In terms of today, this would be like a pastor and an elder making a special effort to walking and ignore the wounded man. The Samaritan, who was not a true believer, out of some compassion deep within him, lived out the very thing Jesus preached. So who really had the Spirit of God living within themselves? Jesus commands us to love our neighbor.
The common view of a neighbor is one who lives close to you in a spatial neighborhood. In today’s world this is not necessarily the case. Many do not know even the name of the family who lives in the apartment down the hall, nor the couple living in the adjoining townhouse.
Using this definition of “neighbor” the lawyer in our sermon text was sure he was exempt from the law to love your neighbor. In the parable, Jesus gives a new understanding of a neighbor; he is one who is in need of your assistance given out of love.
The neighbor is one standing in need of help, It does not matter if he is Jew or Gentile, in the
house next door or in Rhodesia, black or white, Christian or Muslim or Buddhist. According to this understanding of a neighbor, the church has an obligation out of love to be concerned about social problems and to take social action. Indeed, a good neighbor is one who has compassion for hurt people.
This is highly significant for us, because so many church people want to restrict their help and their charity to their own church or to their own community.

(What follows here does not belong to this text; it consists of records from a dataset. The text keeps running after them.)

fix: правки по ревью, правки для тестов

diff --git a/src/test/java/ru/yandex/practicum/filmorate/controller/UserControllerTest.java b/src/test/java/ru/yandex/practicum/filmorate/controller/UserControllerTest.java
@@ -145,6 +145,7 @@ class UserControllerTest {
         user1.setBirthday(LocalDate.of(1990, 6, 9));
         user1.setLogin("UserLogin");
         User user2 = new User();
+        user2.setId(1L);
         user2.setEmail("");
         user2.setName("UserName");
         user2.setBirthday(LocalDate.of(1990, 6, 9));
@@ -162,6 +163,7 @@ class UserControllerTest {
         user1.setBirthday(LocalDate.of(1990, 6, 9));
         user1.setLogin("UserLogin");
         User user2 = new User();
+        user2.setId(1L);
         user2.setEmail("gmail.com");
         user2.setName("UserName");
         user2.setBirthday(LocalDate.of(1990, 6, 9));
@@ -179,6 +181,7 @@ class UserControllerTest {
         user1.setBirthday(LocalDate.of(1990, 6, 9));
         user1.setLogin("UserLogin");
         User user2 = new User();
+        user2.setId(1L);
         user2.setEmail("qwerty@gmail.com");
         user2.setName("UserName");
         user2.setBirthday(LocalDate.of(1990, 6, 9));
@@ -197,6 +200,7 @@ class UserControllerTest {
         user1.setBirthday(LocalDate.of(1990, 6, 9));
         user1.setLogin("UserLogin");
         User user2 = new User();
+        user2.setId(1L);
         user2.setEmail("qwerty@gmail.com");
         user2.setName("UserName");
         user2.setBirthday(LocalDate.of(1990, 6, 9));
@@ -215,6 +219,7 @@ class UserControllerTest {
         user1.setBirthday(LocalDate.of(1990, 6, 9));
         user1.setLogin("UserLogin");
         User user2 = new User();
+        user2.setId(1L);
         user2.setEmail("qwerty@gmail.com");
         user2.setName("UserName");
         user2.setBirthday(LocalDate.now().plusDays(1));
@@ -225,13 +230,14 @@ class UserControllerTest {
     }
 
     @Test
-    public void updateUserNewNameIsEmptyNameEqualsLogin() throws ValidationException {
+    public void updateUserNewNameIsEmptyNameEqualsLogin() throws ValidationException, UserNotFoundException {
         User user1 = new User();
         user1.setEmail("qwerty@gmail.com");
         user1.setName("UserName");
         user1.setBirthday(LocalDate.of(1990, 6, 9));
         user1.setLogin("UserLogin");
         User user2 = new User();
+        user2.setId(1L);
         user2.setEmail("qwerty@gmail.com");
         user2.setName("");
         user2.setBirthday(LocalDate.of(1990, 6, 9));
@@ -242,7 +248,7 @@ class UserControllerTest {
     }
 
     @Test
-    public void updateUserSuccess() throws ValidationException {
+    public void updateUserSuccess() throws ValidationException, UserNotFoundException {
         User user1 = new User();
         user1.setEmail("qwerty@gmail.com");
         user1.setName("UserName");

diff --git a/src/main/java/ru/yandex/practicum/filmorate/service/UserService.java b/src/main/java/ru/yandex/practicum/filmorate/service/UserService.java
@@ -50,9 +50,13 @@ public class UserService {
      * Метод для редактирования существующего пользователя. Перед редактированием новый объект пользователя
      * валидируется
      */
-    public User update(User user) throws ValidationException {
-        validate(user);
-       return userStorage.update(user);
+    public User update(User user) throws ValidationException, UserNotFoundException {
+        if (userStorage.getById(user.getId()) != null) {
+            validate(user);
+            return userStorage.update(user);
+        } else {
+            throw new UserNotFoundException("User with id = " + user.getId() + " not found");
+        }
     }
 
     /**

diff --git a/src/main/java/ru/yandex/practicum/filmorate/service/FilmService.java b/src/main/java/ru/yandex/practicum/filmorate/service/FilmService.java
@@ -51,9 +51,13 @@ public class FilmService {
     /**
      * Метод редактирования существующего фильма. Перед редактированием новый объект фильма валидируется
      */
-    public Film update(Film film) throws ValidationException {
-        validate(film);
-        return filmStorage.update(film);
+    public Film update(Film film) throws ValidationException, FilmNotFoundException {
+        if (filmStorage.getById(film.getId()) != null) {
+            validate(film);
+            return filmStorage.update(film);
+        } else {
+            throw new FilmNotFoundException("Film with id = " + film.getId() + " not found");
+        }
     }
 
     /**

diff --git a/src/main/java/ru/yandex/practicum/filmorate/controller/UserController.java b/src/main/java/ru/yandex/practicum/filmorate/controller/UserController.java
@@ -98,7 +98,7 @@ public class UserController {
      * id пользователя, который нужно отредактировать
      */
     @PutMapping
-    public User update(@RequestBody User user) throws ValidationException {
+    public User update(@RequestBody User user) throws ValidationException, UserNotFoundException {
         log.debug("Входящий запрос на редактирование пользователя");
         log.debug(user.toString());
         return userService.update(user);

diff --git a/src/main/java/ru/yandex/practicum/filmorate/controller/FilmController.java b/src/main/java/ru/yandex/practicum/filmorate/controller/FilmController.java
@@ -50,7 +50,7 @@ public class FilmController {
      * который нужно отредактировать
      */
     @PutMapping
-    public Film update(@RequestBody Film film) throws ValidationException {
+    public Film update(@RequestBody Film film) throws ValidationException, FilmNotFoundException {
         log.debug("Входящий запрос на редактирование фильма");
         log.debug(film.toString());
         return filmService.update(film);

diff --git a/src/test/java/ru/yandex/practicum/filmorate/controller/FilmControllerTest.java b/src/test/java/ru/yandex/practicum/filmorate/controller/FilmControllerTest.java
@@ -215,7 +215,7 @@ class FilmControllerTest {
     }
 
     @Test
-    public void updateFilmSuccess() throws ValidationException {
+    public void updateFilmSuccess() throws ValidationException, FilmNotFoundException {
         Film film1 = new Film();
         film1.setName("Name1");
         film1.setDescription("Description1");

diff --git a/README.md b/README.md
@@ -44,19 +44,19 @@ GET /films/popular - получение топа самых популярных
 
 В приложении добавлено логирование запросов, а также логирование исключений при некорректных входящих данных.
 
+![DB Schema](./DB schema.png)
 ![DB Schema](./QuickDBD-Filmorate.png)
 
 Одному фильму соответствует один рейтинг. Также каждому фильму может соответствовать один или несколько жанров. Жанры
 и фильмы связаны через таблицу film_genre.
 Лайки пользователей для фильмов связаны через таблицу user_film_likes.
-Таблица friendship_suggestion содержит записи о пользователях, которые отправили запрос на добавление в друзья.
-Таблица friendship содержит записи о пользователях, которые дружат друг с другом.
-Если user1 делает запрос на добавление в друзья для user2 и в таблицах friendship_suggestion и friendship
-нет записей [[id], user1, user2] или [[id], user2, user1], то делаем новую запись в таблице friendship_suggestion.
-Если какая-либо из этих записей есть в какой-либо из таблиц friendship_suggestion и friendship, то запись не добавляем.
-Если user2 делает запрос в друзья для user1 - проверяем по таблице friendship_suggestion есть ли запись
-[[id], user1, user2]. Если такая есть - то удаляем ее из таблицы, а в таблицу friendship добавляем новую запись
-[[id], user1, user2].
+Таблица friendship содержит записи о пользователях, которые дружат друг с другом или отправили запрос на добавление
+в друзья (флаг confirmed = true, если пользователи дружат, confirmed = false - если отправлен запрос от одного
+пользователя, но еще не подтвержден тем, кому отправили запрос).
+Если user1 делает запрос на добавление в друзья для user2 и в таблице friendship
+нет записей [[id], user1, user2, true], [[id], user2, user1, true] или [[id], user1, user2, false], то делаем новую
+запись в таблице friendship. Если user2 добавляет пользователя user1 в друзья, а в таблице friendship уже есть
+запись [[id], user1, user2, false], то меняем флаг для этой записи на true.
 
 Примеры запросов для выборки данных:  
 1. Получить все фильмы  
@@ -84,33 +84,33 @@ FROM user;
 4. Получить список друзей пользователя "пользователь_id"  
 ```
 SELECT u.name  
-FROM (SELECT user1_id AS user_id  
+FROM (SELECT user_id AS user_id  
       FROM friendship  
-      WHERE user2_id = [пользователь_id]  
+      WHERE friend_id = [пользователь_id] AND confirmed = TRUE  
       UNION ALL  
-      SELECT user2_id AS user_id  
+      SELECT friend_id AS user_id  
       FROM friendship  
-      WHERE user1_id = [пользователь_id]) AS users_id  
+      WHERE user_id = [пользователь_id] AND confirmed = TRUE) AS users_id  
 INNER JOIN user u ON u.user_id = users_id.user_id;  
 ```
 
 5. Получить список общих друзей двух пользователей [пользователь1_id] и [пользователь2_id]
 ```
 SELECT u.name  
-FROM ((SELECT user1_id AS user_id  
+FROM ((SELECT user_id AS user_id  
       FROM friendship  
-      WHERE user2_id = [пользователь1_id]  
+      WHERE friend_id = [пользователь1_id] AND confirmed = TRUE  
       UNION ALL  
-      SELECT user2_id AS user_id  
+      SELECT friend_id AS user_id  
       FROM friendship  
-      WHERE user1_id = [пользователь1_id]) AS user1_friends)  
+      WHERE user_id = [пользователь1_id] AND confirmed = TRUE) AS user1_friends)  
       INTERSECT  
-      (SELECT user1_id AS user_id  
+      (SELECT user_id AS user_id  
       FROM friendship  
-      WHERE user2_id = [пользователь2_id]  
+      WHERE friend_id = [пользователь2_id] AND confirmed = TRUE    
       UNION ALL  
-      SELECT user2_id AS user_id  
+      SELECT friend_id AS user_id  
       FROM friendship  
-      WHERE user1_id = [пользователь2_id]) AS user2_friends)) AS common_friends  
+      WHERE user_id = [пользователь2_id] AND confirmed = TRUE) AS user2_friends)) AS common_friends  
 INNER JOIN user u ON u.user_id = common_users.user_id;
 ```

But that would not be in keeping with what Jesus is saying in this text. One year the mother of a needy family came to me and wanted to know if my church had a food pantry. I said no, but that there was a food pantry in Sealy, to which she replied that she was sure they wouldn’t give her any food because she lived in Wallis and not Sealy. I replied that if they were Christians it wouldn’t matter where you were from.
Of course, at the same time, I felt a deep sense of guilt that our church did not have a food pantry for needy families.
Pastor Clarke tells the story of a young woman and her three children who came to the food pantry of his church. She waited at the door for a long time, letting all the other needy people go ahead of her. Finally, when everyone else had gotten their food, she and her three little daughters came forward; it was obvious that she was very embarrassed to be in the situation of begging for food. The cheerful helpers at the food pantry were very loving and kind and gathered together three or four bags of food for her, treating the woman and her children like family. They tried to find some of the little girls’ favorite foods.
When the woman and her children started to leave, the mother paused, looked back, a tear running down her cheek and said, “You…you… people here are like Jesus. I always knew that He was real, but nobody ever showed Him to me before today.”
Who is the needy Samaritan in your life? The painter Rothenstein once said, “It is in the atmosphere of poetry and among men of large vision and magnanimous natures that I have been most happy and comfortable. How delightful is the company of generous people, who overlook trifles and keep their minds instinctively fixed on whatever is good and positive in the world about them.
“People of small caliber are always carping. They are bent on showing their own superiority, their knowledge or their prowess or good breeding. But magnanimous people have no vanity, they have no jealousy, they have no reserves, and they feed on the true and the solid wherever they find it. And what is more, they find it everywhere.” Amen.